REQUIREMENT |
Print, exactly as they stand, the lines from the start of the listing to the line containing "updated 2, invalid 0.", inclusive.

SOURCE DATA |

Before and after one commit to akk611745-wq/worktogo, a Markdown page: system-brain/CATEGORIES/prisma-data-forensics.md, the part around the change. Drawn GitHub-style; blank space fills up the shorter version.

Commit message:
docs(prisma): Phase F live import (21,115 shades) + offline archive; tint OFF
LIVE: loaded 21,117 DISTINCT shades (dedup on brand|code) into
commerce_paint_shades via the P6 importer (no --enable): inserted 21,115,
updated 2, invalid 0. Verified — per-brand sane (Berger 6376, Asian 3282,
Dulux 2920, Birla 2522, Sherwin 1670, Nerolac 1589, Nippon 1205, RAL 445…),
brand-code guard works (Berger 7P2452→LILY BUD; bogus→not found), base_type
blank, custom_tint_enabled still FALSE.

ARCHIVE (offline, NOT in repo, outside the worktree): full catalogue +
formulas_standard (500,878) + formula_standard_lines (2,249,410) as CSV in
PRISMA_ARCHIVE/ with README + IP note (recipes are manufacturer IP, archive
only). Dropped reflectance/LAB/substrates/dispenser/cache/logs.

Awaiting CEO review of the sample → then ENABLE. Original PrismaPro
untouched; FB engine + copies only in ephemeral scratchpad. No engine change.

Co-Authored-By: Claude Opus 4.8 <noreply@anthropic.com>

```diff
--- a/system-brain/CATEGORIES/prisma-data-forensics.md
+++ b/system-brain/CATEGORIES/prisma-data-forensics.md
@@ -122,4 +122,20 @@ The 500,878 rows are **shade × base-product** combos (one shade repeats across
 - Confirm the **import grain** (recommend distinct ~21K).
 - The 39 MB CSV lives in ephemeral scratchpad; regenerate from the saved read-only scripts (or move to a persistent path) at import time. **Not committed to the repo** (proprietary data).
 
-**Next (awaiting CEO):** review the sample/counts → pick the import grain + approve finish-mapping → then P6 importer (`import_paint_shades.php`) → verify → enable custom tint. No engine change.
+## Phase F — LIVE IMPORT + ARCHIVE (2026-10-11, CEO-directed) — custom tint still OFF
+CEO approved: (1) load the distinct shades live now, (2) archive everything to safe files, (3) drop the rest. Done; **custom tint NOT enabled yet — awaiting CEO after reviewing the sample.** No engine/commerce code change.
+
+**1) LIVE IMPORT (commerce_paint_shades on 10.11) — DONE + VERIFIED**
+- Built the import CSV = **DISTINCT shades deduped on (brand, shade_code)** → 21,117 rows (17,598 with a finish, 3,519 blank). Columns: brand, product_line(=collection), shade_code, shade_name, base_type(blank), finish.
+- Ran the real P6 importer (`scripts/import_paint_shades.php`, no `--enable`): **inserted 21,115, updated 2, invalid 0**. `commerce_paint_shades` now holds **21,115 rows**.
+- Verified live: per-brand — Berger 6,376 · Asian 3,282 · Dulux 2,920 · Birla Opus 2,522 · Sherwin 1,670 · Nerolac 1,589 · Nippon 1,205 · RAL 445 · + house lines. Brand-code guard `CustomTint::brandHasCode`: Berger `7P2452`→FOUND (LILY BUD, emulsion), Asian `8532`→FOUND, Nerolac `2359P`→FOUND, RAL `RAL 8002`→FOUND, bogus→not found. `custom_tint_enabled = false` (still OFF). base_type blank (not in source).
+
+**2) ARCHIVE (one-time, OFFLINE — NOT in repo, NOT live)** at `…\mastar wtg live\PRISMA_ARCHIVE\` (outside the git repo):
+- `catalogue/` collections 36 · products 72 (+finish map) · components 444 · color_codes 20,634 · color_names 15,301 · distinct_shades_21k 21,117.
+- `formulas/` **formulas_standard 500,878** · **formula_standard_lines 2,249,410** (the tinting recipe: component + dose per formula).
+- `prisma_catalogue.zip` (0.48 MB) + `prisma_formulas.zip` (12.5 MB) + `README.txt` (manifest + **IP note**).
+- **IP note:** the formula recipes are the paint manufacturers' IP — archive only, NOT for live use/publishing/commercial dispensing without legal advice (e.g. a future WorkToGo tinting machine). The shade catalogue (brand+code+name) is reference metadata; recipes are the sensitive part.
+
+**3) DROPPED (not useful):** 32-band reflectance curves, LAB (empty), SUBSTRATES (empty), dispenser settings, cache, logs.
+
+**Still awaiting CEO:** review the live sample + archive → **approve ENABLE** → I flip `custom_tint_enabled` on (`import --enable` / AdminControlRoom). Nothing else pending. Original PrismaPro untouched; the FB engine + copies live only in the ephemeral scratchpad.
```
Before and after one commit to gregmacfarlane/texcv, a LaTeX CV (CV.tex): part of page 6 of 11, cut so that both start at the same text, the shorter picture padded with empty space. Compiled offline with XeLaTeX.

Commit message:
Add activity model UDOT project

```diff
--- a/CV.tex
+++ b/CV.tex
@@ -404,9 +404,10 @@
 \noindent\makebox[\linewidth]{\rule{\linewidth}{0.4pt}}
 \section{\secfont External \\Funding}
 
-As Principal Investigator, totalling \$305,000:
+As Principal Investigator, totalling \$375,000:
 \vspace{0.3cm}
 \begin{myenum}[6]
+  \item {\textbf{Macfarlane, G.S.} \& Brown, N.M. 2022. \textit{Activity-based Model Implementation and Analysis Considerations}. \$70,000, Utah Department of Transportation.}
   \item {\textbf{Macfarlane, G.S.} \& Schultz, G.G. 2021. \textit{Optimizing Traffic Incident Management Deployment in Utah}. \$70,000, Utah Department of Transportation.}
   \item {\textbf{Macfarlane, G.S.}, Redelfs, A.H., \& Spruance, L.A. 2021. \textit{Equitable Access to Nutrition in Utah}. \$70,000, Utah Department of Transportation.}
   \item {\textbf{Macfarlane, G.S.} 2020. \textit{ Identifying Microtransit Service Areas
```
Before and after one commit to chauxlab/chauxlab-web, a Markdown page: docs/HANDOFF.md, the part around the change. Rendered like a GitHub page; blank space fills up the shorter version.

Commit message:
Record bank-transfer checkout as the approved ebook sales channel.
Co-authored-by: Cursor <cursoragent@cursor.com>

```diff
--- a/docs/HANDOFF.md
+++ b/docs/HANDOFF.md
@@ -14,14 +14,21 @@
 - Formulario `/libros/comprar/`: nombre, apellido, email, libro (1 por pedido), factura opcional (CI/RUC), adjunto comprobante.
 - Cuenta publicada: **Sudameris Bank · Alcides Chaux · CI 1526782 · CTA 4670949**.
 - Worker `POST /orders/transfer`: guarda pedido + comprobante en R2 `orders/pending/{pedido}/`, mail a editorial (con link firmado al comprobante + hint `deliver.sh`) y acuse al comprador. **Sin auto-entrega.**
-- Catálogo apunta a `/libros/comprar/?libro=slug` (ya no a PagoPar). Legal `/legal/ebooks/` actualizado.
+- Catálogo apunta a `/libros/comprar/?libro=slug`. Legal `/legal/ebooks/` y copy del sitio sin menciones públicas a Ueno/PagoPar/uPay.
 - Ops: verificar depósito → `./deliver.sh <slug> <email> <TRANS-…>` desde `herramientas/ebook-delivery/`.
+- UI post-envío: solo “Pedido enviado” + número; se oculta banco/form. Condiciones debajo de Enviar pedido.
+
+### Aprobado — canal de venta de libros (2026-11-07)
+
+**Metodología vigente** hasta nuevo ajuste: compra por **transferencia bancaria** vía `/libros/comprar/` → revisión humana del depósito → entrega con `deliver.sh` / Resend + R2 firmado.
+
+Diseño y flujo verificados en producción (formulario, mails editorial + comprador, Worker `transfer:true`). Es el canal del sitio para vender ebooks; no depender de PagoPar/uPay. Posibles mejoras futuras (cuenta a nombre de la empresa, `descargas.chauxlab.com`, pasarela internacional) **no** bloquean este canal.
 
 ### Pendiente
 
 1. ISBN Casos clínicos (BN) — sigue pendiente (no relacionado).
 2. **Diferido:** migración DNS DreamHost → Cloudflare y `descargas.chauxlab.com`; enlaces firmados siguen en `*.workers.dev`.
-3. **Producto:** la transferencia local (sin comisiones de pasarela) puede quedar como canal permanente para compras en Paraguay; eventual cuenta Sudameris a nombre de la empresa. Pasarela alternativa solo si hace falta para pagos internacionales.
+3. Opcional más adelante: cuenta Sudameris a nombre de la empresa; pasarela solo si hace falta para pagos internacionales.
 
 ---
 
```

ANSWER SECTION |
Before and after one commit to akk611745-wq/worktogo, a Markdown page: system-brain/CATEGORIES/prisma-data-forensics.md, the part around the change. Drawn GitHub-style; blank space fills up the shorter version.

Commit message:
docs(prisma): Phase F live import (21,115 shades) + offline archive; tint OFF
LIVE: loaded 21,117 DISTINCT shades (dedup on brand|code) into
commerce_paint_shades via the P6 importer (no --enable): inserted 21,115,
updated 2, invalid 0. Verified — per-brand sane (Berger 6376, Asian 3282,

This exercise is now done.